ENRICHEnabling Research in Care Homes
Public involvement in social care: reflections on a new report
Zoe Gray is the Associate Director of Involvement, Participation and Engagement at the NIHR Centre for Engagement and Dissemination (CED); and Tina Coldham is a Public Adviser to NIHR CED. They are both champions of NIHR’s mission to effectively engage and involve patients, public, carers, service users and communities in all parts of the research journey.
In this blog Zoe and Tina discuss the publication of an NIHR report highlighting recommendations in social care research. They urge researchers, research commissioners and managers to play a part in improving public involvement in social care research.
When we think of research we often think of clinical research and the effort to eradicate disease. However, awareness about the importance of social care is growing amongst the wider population. Not only does good social care keep older people living happier and healthier lives longer, it enables children and working-age adults with social care needs to take part in society and fulfil their potential.
What are the differences between social care and health care?
There are subtle differences in how we view and talk about people engaging with social care compared to clinical care. For example, people are called ‘service users’ of social care. This places people on a more equal footing with services, whereas in clinical care the term ‘patient’ is sometimes seen as a more passive recipient of them.
Moreover, social care research has tended to value participatory and user-led research more than clinical research has. It has long been a testing ground for different approaches to involving people in improving their care, encouraging co-production, user-led and multidisciplinary knowledge to be a key part of delivering and shaping services.
It could be said that patient and public involvement in clinical research has a lot to learn from service user involvement in social care research. This is despite social care research not always benefiting from the same level of investment or capacity building. However, this is changing at pace.
What is changing?
NIHR has identified building capacity and capability in social care research as one of its areas of strategic focus in the newly published Best Research for Best Health: The Next Chapter. In addition, the new UK-wide Saving and Improving lives: The Future of UK Clinical Research Delivery implementation plan, also provides a timely reminder of the importance of “strengthening public, patient and service user involvement in research”. The report on social care research also lays out some of the actions NIHR has taken in this area in it’s foreword.
What does the new report say?
It couldn’t be a better moment for researchers and those commissioning and managing research to engage with, and help drive forward, the recommendations made by the Social Care Institute for Excellence in a newly published report focused on public involvement in social care. The findings speak to four main themes, which are detailed more fully in the report:
- Continuing to embed strong public partnerships in NIHR social care research
- Needing to champion Equality, Diversity and Inclusion
- Engaging communities and supports user-led research
- Providing accessible, practical and relevant resources
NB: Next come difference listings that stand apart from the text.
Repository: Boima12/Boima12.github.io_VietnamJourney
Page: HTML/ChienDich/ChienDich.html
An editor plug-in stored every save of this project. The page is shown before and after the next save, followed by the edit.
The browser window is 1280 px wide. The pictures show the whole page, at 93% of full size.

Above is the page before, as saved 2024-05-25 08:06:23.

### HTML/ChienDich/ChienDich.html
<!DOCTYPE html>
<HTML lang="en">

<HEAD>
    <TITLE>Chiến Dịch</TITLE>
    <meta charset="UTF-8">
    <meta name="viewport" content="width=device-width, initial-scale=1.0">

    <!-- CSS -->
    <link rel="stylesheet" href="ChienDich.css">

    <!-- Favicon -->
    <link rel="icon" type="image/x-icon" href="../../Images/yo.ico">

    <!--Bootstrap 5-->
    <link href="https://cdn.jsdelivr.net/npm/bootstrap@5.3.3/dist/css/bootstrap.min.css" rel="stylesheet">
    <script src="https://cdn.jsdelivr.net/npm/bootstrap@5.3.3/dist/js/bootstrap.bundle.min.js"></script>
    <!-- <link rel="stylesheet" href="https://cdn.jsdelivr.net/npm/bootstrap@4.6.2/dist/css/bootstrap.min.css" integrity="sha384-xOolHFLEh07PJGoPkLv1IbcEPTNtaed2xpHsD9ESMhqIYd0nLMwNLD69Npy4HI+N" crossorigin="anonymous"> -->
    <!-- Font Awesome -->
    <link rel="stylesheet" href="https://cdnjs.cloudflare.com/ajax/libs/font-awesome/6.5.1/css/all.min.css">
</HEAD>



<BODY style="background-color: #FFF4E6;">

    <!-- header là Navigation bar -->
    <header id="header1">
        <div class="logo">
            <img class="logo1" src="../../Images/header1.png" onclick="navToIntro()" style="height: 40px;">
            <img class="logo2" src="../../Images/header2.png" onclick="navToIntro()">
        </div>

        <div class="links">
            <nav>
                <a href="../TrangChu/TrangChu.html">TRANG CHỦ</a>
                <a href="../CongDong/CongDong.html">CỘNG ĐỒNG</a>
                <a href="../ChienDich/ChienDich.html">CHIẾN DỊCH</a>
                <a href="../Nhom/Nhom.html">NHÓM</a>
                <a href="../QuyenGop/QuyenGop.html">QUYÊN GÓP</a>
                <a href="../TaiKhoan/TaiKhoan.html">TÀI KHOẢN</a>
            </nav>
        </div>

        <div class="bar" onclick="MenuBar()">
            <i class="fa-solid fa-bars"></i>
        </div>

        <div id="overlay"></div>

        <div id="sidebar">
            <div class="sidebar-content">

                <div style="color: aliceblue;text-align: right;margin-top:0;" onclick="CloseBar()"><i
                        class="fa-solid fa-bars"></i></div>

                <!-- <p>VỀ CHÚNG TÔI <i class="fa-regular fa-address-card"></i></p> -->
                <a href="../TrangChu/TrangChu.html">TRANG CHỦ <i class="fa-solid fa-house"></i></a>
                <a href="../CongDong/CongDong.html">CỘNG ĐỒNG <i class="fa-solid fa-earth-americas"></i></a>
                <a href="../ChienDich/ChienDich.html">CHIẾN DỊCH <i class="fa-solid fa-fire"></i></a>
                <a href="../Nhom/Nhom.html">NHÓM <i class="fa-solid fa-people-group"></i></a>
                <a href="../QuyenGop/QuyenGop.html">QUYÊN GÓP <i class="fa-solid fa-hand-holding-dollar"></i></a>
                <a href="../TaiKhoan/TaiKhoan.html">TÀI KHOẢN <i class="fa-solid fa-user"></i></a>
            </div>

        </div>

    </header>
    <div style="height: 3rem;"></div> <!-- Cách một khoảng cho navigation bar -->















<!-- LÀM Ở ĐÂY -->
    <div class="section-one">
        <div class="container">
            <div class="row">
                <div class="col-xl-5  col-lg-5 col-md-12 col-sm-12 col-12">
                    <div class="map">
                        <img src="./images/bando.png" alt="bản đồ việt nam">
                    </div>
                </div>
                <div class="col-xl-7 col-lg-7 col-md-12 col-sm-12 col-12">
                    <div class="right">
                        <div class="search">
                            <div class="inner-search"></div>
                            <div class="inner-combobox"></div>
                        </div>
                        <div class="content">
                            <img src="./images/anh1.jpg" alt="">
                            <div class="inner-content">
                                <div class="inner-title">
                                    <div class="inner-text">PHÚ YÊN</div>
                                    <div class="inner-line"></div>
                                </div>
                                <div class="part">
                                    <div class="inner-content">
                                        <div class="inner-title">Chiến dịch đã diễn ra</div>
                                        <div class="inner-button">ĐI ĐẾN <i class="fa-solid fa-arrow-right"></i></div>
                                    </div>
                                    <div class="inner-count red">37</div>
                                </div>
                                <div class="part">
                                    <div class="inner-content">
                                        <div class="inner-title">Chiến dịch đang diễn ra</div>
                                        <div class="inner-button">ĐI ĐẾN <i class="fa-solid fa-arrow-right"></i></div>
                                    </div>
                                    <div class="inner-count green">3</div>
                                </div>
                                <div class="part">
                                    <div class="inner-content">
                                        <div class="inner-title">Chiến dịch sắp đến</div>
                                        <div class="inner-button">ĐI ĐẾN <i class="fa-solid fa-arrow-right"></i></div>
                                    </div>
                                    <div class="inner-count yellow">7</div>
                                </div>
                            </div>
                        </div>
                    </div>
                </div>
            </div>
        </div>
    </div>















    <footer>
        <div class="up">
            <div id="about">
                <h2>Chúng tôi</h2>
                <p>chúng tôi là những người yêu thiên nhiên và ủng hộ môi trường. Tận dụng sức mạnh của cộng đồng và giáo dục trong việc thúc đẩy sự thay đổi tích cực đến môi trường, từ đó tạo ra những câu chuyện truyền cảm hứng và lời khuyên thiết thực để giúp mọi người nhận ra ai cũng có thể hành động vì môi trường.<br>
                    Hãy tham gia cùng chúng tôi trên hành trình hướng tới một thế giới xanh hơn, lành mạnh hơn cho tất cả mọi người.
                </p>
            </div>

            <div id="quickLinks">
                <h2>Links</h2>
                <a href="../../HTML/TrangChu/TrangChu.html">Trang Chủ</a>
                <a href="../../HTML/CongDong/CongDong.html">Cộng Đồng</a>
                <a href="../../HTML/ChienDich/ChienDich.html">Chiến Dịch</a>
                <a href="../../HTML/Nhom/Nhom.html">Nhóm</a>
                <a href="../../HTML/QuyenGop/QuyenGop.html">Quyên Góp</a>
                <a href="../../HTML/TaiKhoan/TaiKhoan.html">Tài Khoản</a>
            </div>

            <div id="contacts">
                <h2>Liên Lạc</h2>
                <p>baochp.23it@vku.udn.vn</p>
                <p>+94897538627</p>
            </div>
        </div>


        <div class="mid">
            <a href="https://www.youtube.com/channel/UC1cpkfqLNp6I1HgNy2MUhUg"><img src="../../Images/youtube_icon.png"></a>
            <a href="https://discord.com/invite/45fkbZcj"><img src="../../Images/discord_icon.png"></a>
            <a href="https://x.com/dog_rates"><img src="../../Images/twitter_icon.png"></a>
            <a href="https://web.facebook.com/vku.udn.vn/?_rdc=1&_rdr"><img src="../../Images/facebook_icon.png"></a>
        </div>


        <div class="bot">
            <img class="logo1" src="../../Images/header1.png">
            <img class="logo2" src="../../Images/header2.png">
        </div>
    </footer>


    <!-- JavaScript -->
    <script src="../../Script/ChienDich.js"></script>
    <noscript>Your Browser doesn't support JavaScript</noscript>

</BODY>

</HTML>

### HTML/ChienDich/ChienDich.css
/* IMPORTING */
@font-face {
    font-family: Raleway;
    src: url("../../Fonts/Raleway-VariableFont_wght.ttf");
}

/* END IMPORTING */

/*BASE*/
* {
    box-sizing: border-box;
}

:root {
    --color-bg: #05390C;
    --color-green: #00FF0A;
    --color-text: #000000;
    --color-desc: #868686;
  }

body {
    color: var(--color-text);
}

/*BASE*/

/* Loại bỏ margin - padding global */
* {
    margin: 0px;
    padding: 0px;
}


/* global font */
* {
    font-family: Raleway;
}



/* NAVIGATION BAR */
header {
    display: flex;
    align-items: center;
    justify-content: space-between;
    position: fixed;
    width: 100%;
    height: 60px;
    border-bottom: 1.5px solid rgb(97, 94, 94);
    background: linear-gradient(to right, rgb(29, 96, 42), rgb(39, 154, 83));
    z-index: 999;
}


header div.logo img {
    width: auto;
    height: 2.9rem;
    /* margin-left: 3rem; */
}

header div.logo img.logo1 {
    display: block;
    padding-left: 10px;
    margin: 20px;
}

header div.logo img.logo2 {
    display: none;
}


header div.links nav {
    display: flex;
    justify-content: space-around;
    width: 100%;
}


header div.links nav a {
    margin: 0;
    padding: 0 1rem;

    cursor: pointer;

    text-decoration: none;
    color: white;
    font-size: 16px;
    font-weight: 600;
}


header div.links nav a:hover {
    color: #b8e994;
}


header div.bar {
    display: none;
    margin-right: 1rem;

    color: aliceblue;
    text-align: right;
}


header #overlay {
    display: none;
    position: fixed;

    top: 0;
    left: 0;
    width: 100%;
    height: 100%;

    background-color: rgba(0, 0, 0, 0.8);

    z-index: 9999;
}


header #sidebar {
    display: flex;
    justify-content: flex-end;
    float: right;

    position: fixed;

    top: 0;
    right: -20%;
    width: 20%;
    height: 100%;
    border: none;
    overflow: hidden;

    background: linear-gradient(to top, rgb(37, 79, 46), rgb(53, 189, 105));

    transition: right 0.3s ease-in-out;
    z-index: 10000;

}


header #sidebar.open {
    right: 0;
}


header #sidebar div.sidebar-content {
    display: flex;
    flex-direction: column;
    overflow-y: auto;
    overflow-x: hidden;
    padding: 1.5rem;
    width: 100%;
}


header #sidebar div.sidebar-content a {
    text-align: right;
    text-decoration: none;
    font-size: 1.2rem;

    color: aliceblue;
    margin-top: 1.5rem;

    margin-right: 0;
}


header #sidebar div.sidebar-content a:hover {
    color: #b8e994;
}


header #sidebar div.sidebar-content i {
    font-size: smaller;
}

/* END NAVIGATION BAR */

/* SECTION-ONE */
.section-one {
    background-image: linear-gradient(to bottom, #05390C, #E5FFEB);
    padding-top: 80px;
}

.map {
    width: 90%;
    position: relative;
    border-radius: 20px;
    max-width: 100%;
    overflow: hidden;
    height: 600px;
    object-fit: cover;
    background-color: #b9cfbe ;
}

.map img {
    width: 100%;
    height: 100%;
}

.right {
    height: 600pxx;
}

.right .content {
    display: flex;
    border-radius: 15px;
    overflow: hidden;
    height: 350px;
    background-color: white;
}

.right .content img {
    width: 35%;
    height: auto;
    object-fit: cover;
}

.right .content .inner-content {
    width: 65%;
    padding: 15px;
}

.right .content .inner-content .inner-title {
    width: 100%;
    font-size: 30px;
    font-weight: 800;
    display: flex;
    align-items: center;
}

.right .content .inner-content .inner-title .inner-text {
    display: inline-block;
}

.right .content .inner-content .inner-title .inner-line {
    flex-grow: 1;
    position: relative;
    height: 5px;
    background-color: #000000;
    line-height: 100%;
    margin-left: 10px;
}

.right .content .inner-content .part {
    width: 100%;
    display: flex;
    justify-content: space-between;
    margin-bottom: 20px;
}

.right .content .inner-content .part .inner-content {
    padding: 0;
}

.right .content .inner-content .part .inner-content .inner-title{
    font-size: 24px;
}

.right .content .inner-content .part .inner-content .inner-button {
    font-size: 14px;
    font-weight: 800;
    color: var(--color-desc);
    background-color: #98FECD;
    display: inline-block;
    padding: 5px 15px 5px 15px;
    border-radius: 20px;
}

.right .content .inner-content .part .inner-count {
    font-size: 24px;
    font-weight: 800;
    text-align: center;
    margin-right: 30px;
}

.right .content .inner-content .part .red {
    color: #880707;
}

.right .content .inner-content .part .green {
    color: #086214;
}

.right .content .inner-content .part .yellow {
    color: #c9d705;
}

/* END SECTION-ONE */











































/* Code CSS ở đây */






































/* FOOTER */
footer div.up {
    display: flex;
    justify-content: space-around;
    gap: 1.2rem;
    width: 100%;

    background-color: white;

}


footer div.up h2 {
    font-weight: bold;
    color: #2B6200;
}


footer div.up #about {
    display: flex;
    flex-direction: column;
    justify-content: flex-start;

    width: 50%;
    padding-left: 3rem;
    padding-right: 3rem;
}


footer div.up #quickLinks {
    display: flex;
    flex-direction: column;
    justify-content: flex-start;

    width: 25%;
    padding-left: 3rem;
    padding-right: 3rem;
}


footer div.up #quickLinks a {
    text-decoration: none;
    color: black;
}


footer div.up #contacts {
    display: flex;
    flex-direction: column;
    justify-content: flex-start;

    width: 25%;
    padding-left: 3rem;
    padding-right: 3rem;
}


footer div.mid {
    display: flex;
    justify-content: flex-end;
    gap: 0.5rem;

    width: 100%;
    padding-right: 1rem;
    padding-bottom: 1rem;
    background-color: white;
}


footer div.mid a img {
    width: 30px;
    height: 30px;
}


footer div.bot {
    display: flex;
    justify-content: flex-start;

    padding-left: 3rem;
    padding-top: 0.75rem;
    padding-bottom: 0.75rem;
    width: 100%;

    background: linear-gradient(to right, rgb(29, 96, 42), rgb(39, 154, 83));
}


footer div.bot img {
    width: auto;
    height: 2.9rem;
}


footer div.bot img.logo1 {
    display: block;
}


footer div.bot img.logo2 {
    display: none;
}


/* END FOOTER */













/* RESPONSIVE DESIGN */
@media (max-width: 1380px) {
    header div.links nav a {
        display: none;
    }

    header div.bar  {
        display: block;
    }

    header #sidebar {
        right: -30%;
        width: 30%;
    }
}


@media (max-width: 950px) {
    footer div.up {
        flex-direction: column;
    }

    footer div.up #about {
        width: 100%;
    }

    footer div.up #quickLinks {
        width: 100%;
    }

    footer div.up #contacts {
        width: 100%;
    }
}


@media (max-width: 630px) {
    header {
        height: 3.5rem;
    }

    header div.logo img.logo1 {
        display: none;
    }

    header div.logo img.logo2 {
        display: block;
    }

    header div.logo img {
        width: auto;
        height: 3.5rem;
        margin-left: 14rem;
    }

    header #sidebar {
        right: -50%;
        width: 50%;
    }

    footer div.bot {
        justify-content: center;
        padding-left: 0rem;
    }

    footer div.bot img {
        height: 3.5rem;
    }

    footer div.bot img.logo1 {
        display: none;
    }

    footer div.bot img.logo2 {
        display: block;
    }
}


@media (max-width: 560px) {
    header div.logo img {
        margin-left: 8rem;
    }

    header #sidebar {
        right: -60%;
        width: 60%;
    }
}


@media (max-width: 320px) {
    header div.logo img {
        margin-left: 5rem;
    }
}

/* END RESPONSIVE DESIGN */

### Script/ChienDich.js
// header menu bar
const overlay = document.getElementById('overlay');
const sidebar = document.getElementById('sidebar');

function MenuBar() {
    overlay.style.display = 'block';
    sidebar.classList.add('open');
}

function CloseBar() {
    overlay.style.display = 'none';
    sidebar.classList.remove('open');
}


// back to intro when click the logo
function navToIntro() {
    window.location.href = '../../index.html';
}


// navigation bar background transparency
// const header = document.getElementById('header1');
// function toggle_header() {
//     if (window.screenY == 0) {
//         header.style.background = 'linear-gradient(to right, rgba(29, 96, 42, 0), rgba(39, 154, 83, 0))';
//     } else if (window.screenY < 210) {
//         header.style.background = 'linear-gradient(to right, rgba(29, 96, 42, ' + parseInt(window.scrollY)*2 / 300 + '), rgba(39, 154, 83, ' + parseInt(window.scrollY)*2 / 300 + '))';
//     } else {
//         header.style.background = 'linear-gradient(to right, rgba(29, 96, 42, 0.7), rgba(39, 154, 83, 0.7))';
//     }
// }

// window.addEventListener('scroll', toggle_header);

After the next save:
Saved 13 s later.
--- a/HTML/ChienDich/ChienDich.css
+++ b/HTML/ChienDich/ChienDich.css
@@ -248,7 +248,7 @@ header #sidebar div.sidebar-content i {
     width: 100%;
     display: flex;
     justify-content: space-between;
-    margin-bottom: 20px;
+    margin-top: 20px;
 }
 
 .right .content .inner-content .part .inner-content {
These themes have already guided NIHR in making progress over the last year, but there is much more to do. For example, as part of our role coordinating and providing leadership on public partnerships work, NIHR CED aims to curate accessible and practical resources that help researchers, service users and carers to understand what is possible in involvement and co-production, including in social care settings
Improvements in public involvement are always achieved by team effort at all levels. We would encourage everyone working in, or connected with, social care research to share this report, to engage with us about its findings, and to make a personal pledge to act upon the learning.